It’s almost that time of year where energy efficient windows can improve your heating bill by keeping more temperate air in your room while keeping the elements outside. However, you may start to find condensation appearing on your windows and doors during colder months.
If you find condensation on your window, don’t stress! It isn’t time to start diagnosing your window. In fact, condensation on the inside of your windows—known as roomside condensation—isn’t a sign of a defective window at all. Just the opposite, it means your windows are working well.
So, what is causing the condensation on your windows? And, more importantly, what signs of condensation should make you concerned about your window’s stability? Here are the facts about window condensation:
Do my new windows or doors lead to condensation?
Some homeowners associate the sight of condensation in the months after installing new windows with possible problems during the installation process. Condensation on windows and doors is not produced by the window or door product. Actually, it comes due to high humidity levels in your house.
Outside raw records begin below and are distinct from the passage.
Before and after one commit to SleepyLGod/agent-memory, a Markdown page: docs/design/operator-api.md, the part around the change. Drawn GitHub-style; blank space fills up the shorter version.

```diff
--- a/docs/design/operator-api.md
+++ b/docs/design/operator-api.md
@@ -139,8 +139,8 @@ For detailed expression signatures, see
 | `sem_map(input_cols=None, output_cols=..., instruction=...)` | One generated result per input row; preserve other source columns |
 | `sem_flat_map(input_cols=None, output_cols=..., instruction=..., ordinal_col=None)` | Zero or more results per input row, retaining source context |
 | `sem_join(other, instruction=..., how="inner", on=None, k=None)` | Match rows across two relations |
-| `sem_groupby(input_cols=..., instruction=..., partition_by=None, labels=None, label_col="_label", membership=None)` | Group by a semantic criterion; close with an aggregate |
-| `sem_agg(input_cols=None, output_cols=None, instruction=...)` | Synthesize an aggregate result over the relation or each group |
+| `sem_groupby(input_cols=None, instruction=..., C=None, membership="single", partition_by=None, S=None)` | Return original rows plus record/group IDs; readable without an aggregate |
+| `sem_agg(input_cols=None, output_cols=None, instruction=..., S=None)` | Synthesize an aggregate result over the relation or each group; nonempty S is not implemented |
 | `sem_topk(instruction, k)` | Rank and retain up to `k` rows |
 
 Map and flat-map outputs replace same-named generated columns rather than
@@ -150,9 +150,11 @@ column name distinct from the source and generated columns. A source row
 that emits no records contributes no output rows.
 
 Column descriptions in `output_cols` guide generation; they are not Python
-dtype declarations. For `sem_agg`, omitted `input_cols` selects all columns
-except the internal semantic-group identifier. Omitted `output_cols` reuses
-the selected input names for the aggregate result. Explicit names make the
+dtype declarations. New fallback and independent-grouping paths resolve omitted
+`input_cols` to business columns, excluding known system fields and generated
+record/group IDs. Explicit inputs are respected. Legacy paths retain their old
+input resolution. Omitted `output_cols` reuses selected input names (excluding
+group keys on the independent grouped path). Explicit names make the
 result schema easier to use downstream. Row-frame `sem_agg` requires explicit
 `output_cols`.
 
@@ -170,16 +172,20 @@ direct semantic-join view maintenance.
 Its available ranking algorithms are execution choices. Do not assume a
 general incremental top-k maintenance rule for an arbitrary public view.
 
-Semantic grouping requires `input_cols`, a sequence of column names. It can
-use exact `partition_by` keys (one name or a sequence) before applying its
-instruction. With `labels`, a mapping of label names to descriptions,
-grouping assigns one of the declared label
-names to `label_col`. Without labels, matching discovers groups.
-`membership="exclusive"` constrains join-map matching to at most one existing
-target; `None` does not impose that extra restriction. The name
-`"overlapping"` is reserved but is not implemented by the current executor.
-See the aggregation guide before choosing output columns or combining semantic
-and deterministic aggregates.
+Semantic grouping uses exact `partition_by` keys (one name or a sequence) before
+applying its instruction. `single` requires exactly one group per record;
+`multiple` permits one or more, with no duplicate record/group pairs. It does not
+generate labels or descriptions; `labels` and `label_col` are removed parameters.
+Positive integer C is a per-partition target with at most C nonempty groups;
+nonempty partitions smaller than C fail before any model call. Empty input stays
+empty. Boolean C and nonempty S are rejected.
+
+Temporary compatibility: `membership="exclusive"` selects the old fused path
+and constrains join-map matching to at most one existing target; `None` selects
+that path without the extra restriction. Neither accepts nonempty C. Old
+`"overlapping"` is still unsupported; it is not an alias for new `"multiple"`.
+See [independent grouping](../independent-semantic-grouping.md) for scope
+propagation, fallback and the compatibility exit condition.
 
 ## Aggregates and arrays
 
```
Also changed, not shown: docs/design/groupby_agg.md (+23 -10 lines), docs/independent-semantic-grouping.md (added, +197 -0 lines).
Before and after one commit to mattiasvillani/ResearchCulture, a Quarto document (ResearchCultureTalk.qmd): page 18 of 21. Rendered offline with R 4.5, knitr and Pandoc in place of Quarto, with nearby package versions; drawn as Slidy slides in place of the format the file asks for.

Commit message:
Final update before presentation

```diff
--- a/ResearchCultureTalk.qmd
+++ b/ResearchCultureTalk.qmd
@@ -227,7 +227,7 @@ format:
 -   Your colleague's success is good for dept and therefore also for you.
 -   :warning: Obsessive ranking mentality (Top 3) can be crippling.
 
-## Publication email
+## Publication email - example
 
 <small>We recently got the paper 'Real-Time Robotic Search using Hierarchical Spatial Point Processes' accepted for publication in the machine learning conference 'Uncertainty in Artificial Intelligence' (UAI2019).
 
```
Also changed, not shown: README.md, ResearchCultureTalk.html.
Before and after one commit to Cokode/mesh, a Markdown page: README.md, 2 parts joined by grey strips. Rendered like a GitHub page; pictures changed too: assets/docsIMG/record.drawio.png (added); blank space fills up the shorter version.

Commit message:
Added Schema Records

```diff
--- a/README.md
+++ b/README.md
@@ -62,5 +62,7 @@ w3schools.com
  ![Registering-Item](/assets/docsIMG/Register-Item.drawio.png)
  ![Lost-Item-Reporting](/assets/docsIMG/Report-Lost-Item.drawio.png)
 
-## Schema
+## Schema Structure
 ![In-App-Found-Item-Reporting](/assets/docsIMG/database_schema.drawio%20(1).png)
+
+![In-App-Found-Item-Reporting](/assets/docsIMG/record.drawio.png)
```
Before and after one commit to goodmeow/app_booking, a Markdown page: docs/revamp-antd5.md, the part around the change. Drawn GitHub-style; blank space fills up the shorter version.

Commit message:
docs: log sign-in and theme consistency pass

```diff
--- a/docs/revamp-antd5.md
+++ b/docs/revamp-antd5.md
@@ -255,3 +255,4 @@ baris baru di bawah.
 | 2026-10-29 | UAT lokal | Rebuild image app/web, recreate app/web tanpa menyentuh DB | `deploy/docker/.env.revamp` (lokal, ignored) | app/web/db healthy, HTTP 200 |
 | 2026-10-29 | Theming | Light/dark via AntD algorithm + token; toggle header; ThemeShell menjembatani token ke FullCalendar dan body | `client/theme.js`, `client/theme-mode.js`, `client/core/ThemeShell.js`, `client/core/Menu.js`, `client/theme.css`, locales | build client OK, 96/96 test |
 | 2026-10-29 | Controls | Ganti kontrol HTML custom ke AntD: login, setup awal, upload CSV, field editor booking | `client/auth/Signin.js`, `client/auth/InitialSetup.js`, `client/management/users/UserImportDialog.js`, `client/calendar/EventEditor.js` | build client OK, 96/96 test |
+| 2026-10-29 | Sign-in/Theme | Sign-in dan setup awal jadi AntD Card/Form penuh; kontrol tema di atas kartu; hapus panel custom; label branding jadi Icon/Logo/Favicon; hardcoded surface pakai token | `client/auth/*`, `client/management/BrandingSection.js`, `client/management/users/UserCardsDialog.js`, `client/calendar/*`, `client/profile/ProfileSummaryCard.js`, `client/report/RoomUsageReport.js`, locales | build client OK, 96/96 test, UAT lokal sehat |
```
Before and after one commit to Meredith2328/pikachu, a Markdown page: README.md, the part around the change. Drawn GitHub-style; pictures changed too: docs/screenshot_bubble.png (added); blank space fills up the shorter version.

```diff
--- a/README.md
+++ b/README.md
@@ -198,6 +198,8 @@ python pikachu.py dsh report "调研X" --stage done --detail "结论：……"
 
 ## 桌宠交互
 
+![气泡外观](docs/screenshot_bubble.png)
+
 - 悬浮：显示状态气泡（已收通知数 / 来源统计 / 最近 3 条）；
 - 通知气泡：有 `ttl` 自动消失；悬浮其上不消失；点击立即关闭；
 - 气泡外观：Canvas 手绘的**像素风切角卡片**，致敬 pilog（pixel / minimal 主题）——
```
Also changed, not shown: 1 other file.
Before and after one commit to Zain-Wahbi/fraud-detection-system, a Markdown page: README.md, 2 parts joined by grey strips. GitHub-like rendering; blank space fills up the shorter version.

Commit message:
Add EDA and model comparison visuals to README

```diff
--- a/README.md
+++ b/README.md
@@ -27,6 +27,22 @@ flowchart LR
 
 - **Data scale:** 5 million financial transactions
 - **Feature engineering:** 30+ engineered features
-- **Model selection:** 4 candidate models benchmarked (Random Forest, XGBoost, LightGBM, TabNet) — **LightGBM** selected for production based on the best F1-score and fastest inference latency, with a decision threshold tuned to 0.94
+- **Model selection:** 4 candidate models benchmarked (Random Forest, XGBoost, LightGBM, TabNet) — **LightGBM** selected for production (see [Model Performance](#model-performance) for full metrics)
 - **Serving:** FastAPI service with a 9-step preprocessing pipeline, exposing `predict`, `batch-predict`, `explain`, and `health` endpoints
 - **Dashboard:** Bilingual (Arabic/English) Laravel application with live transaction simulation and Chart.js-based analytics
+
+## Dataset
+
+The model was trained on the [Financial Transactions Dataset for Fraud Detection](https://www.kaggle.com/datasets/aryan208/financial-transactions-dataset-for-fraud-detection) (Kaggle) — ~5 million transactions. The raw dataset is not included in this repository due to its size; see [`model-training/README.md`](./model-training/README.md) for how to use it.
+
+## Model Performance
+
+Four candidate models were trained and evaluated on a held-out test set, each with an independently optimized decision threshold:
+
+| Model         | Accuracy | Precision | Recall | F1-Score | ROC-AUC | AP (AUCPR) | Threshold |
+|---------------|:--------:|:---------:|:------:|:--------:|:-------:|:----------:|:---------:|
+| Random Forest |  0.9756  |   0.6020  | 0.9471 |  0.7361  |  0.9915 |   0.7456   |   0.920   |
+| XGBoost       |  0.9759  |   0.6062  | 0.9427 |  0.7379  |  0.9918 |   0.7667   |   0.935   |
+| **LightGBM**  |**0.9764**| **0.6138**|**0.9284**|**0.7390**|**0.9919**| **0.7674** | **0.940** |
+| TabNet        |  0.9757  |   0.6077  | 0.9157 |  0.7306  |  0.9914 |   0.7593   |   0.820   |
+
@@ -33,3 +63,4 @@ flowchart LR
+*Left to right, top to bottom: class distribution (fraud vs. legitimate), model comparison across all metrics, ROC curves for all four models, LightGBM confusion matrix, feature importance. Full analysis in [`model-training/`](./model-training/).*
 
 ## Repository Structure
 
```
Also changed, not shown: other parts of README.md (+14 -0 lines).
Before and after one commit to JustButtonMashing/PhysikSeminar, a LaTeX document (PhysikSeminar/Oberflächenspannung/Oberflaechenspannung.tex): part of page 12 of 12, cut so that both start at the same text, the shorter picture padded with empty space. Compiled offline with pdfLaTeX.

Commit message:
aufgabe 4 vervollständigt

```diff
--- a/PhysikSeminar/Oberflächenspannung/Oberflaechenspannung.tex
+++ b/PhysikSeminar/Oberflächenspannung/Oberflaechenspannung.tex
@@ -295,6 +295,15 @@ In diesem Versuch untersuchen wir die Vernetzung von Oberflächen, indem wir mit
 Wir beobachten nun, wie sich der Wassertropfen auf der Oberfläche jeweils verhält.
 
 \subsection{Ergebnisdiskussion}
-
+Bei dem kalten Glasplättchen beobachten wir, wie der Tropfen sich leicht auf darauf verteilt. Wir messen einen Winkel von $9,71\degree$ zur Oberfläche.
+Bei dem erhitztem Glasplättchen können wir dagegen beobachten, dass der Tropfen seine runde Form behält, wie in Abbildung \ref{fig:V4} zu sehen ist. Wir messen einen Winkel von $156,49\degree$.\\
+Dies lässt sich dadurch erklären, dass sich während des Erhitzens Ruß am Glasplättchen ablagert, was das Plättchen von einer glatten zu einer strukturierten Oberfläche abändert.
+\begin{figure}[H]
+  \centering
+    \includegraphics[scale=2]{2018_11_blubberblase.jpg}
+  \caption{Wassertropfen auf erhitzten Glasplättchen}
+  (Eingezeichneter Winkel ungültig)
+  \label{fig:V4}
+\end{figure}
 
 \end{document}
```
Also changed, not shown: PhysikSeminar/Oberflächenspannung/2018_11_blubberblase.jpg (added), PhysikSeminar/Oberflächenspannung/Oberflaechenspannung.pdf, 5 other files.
As a matter of fact, the sight of condensation more often than not is an outcome of the increased energy efficiency of your new windows. Air with more humidity keeps water vapor until it connects with a surface temperature less than or equal to the dew point—the temperature at which air becomes saturated and produces dew. Because glass surfaces are most likely the coldest part of the home, condensation appears on windows more frequently, in the presence of water droplets or frost on the roomside of your window. As the air inside grows drier, or as the glass surface heats up, condensation begins to disappear.
Many factors go into whether you might find condensation on your windows. You might even discover that a window in one part of your room has roomside condensation while one on the other side doesn’t. Air circulation, changing room temperatures, air register location, and the type and size of the window can all increase the presence of roomside condensation. Other factors like glass type, window coverings and screens and proximity to a water source can all play a role in what levels of humidity appear around a window.
Why do I occasionally see condensation on opposite sides of the window?
Your previous windows could have been drafty or didn’t include the advanced, energy efficient technology of modern windows. However, other home repairs, such as installing a new roof or siding, might also build a tighter seal against air infiltration in your home. Due to that, your home may keep more humidity making condensation more likely to be seen than before.
In the summer months, this same phenomenon can be observed on the outside of your windows. Exterior condensation can gather as a result of high outdoor humidity, little or no wind, and a clear night sky. It establishes itself in the same way as roomside condensation, when the temperature of the glass is cooled below the dew point of the outside air. Since the cooler air inside your house isn’t escaping due to increased energy efficiency, there’s a higher possibility to see external condensation in these situations.
You can deal with exterior condensation by opening window coverings at night to warm up exterior glass and promote air circulation by cutting back any shrubbery that might be blocking windows. Adjusting the air conditioner a few degrees warmer can also make a difference.
For roomside condensation, there are a few factors that can impact the humidity in your room. Here are a couple of common culprits that can create roomside condensation:
The most commonly seen way roomside humidity increases is through everyday home activities. Running showers and baths, cooking and washing dishes, doing laundry, even the dog’s water bowl can all increase moisture to the air in your home–as much as four gallons or more per day in some homes. Add today’s energy efficient, well-insulated homes and you can start to see why that humidity can often find no path to escape.
Because of this better insulation, some windows can develop a strip of condensation that forms all the way around the roomside of the window. Normally, this occurs when the center of the glass stays warmer than the glass closest to the edge. It isn’t a sign that the window is leaking air or not functioning correctly.
Can Roomside Condensation Hurt My Windows?
One instance where condensation on windows should become an immediate concern, however, is if condensation is appearing between the two sealed panes of insulating glass in multi-pane windows. In this case, condensation is a mark of seal failure and the insulating glass should be replaced.
More often than not though, condensation on your windows doesn’t mean there is a concern with your windows. It serves as an indicator to the possibility of other unseen, potentially pricey problems elsewhere in your home.
High indoor humidity can eventually cause structural damage and even affect your health. Because these effects frequently go unseen in the wall cavities, attics and crawl spaces, the visible indication of condensation on glass is a good signal that humidity levels are too high. And while window condensation and musty odors might be seen as annoyances, they can grow into more immediate concerns such as water stains on walls and ceilings if left unchecked.
In the same way, left unaddressed, condensation issues can lead to window problems over time. Make sure to take reoccurring roomside condensation seriously. Think of it as an early warning to high humidity in your house, one that can easily be resolved before it gets worse. Understanding condensation is just the beginning to keeping your home cozy and maintaining your windows. If you have any questions about condensation and whether your windows and doors are working as they should, give Pella Windows and Doors in Minneapolis a call or stop by the showroom.